Rep. Jim McGovern (D)
Elected: 1996, 7th term.
Born: Nov. 20, 1959, Worcester .
Education: American U., B.A. 1981, M.P.A. 1984.
Family: Married (Lisa); 2 children.
Professional Career: Aide, U.S. Sen. George McGovern, 1977-80; Sr. aide, U.S. Rep. Joseph Moakley, 1982–96.
The congressman from the 3rd District is Jim McGovern, a Democrat first elected in 1996. McGovern grew up in Worcester, where his parents owned a liquor store. He attended American University in Washington, and, while in graduate school, he worked in the office of then-Sen. George McGovern (no relation), a South Dakota Democrat. He ran McGovern’s 1984 campaign in the Massachusetts presidential primary, where the senator finished third with 21% of the vote. He also nominated McGovern at the Democratic convention in San Francisco. He went to work as an aide to Boston-area Rep. Joe Moakley’s office and became chief of staff just as Moakley ascended to chairman of the Rules Committee. McGovern got into the spotlight himself, leading a 1989 investigation of the murders of six Jesuits and two lay women in El Salvador, which led to a cutoff of U.S. aid to the country. In 1994, he ran for the House and lost in the Democratic primary, 38%-30%. In 1996, he ran again, this time with no primary opposition. In the general election, two-term Republican Rep. Peter Blute stressed his “independence” from the conservative Republican leadership in the House and attacked McGovern for liberal stands on abortion rights and Cuba. McGovern ran a humorous spot that asked, ‘‘If you wouldn’t vote for Newt, why would you ever vote for Blute?’’ At age 36, McGovern won, 53%-45%.
|Jim McGovern (D)||227,619||(98%)||($848,694)|
|Jim McGovern (D)||Unopposed|
Prior Winning Percentages: 2006 (100%), 2004 (71%), 2002 (100%), 2000 (100%), 1998 (57%), 1996 (53%)
With deft maneuvers reflecting his Capitol Hill experience, McGovern has positioned himself to become a power broker in the Democratic majority. In 2001, the dying Moakley personally asked Democratic Leader Dick Gephardt to help McGovern get a seat on Rules, which schedules most legislation for the House floor. As it turned out, the next seat went to Florida’s Alcee Hastings, a member of the Congressional Black Caucus, but McGovern got a commitment for the next available Democratic seat, with seniority over Hastings. On Rules, he immediately showed familiarity with House procedures. As the No. 2 Democrat and in the majority for the first time, he said he gladly moved from “being a pain in the ass [in the minority] to more of an advocate for respect, inclusion, and fairness.” With the roles reversed, he showed a sharp partisan edge as he embraced parliamentary maneuvers that led to cries of outrage from House Republicans. McGovern conceded, “We’re not as open as I’d like,” and said that Democratic leaders should be more willing to lose a few votes for the sake of inclusion. He also took a seat on the Budget Committee. With his considerable leverage, he became a party leader on strategizing Iraq war policy, though with little immediate success. In February 2007, he sponsored a bill to withdraw U.S. troops from Iraq in six months. The House defeated it in May on a surprisingly close 255-171 vote. In October 2007, he along with Democrats David Obey of Wisconsin and John Murtha of Pennsylvania proposed a war surtax, but Democratic leaders rejected it. In June 2008, McGovern called for the United Nations to replace U.S. forces in Iraq. The House Judiciary Committee in July 2008 approved his bill to prevent the summary deportation of foreign spouses of deceased U.S. citizens.

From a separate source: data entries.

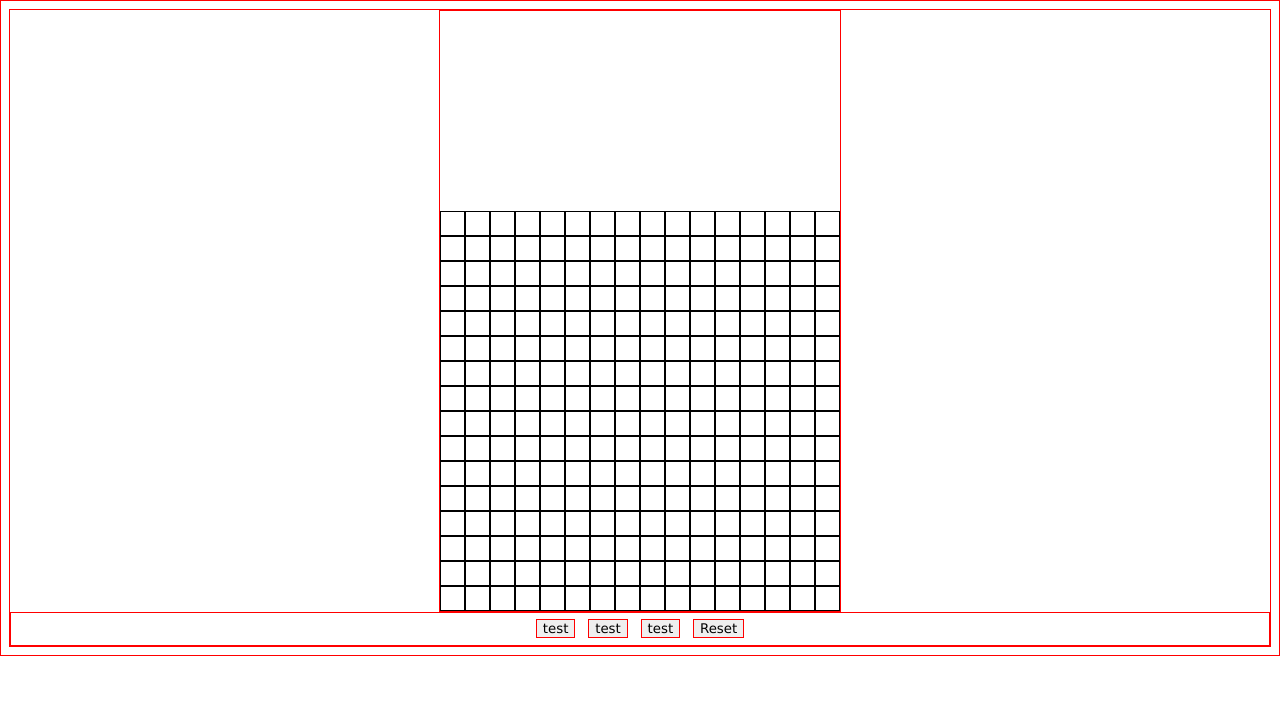
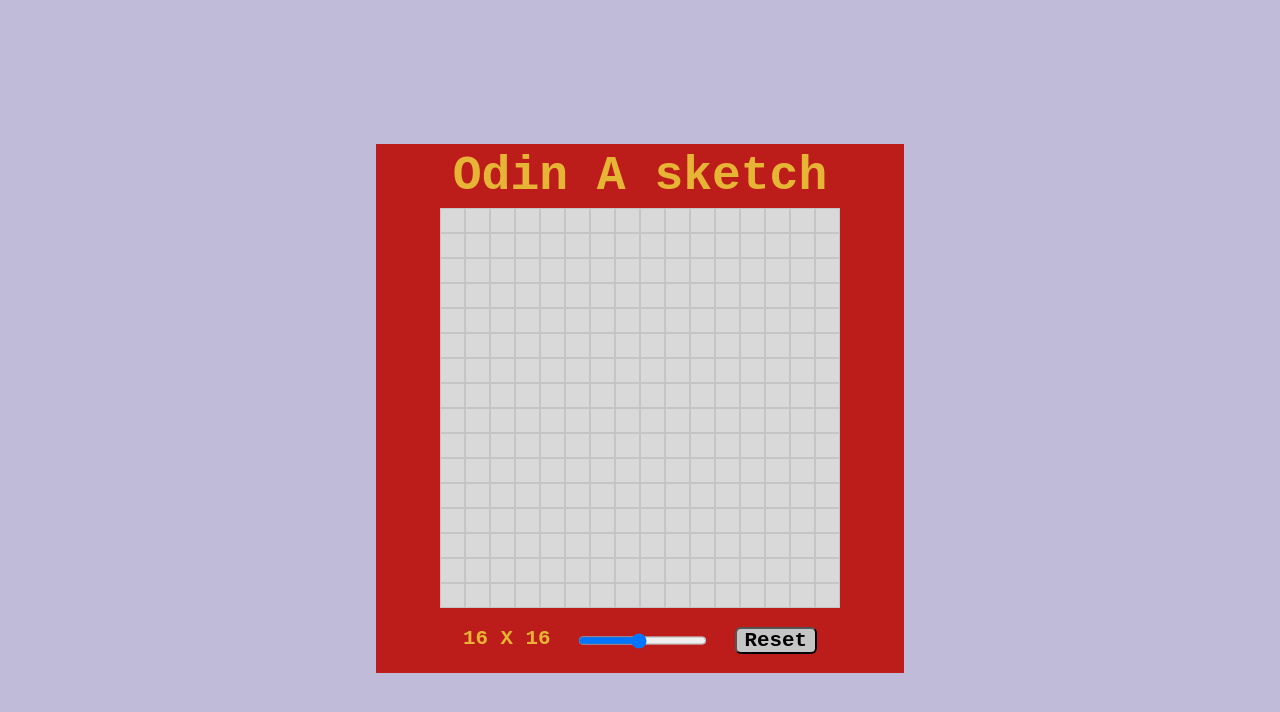
Before and after one commit to AnalyticalGoose/odin-foundations-etch-a-sketch, a plain HTML site: page index.html in a window 1280 px wide. Drawn offline with Linux system fonts and the light colour scheme.

Commit message:
Add styling and resizing buttons

```diff
--- a/index.html
+++ b/index.html
@@ -8,19 +8,13 @@
     <link rel="stylesheet" href="style.css">
 </head>
 <body>
-
-
-<div id='gridContainer'>
-</div>
-
-<div class="buttons">
-    <button>test</button>
-    <button>test</button>
-    <button>test</button>
-    <button id="reset">Reset</button>
-</div>
-
-
+    <div id="gridFormat">Odin A sketch </div>
+        <div id='gridContainer'></div>
+        <div class="buttons">
+            <span id="gridRange">16 X 16</span>
+            <input type="range" min="2" max="32" value="16" class="slider" id="myRange">
+            <button id="resetBtn">Reset</button>
+        </div>
 </body>
 <script src="main.js"></script>
 </html>
--- a/main.js
+++ b/main.js
@@ -1,5 +1,9 @@
 const gridDiv = document.querySelector('#gridContainer')
-const resetBtn = document.getElementById('reset')
+
+const resetBtn = document.getElementById('resetBtn')
+
+const slider = document.getElementById('myRange')
+let output = document.getElementById('gridRange')
 
 let size = 16
 let gridSize = size*size
@@ -32,11 +36,24 @@ function reset() {
     })
 }
 
+resetBtn.addEventListener('click', function () {
+    reset()
+
+})
+
+slider.oninput = function () {
+    output.textContent = this.value +" X "+ this.value;
+}
+
+slider.onchange = () => {
+    gridDiv.replaceChildren();
+    size = parseInt(slider.value)
+    gridSize = size*size
+    createGrid(gridSize)
+    gridDiv.setAttribute(`style`, `grid-template-columns:repeat(${size}, auto);`)
+    colourIn()
+}
 
 createGrid(gridSize)
 gridDiv.setAttribute(`style`, `grid-template-columns:repeat(${size}, auto);`)
 colourIn()
-
-resetBtn.addEventListener('click', function (event) {
-    reset()
-})
--- a/style.css
+++ b/style.css
@@ -1,6 +1,32 @@
 * {
-    border: 1px solid red;
-    font-family: Verdana, Geneva, Tahoma, sans-serif;
+/* border: 1px solid red; */
+}
+
+body {
+    padding-top: 17vh;
+    background-color: rgba(28, 8, 119, 0.274);
+}
+
+#gridFormat {
+    height: 8vh;
+    background-color: #bd1d1a;
+    width: 66vh;
+    margin: auto;
+    display: flex;
+    align-items: center;
+    justify-content: center;
+
+    font-family:'Courier New', Courier, monospace;
+    font-size: 3em;
+    font-weight: bolder;
+    color: rgb(231, 181, 53);
+}
+
+#gridRange {
+    font-family:'Courier New', Courier, monospace;
+    font-size: 1.3em;
+    font-weight: bold;
+    color: rgb(231, 181, 53);
 }
 
 #gridContainer {
@@ -9,11 +35,22 @@
     display: grid;
     grid-template-columns:repeat(16, auto);
     margin: auto;
-    padding-top: 25vh;
+    border-left: 8vh solid #bd1d1a;
+    border-right: 8vh solid #bd1d1a;
+    background-color: #d9d9d9;
 }
 
-#gridContainer div {
-    border: 1px solid black;
+.square {
+    border: 1px solid #c5c5c5;
+}
+
+#resetBtn {
+    background-color: #c5c5c5;
+    padding: 0px 8px;
+    font-size: 1.3em;
+    font-family:'Courier New', Courier, monospace;
+    font-weight: bold;
+    border-radius: 6px;
 }
 
 .colouredIn {
@@ -23,6 +60,9 @@
 .buttons {
     display: flex;
     justify-content: center;
-    padding: 0.5vw;
-    gap: 1vw;
+    padding: 1.5vw 0vw;
+    gap: 2vw;
+    width: 66vh;
+    margin:auto;
+    background-color: #bd1d1a;
 }
```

McGovern has a solid liberal voting record. He is a member of the Cuba Working Group, which has called for easing sanctions against the Castro regime. He has won bipartisan House votes to lift the travel ban to the island. He contends that the U.S. embargo has not achieved its goal of improving human rights and the economic situation in Cuba, and that only a change in policy, not continued sanctions, will improve living conditions and foment democratic reforms there. He also worked to release U.S. hostages held by the Colombian militant group FARC months before their July 2008 liberation in a government-led effort. Citing human rights violations, he has been a leading opponent of the U.S. free trade deal with Colombia. As the co-chair of the Human Rights Caucus, he called for a U.S. boycott of the 2008 Olympics in Beijing. McGovern chairs the Congressional Hunger Center, and in 2007 he participated in a one-week “food stamp challenge” in which he spent no more than $21 on food. He has pushed for more spending on international nutrition and for less support of biofuels, which he says have driven up food costs.
On issues affecting his district, McGovern led opposition to a proposed liquefied natural gas plant on the Taunton River. The Coast Guard ruled that the river was not safe for LNG tankers and blocked construction. In December 2007, he got $750,000 to redevelop the Blackstone Canal between Worcester and Providence. Although Republicans held this seat not long ago, they have given up on it. McGovern was unopposed in four of the past five congressional elections.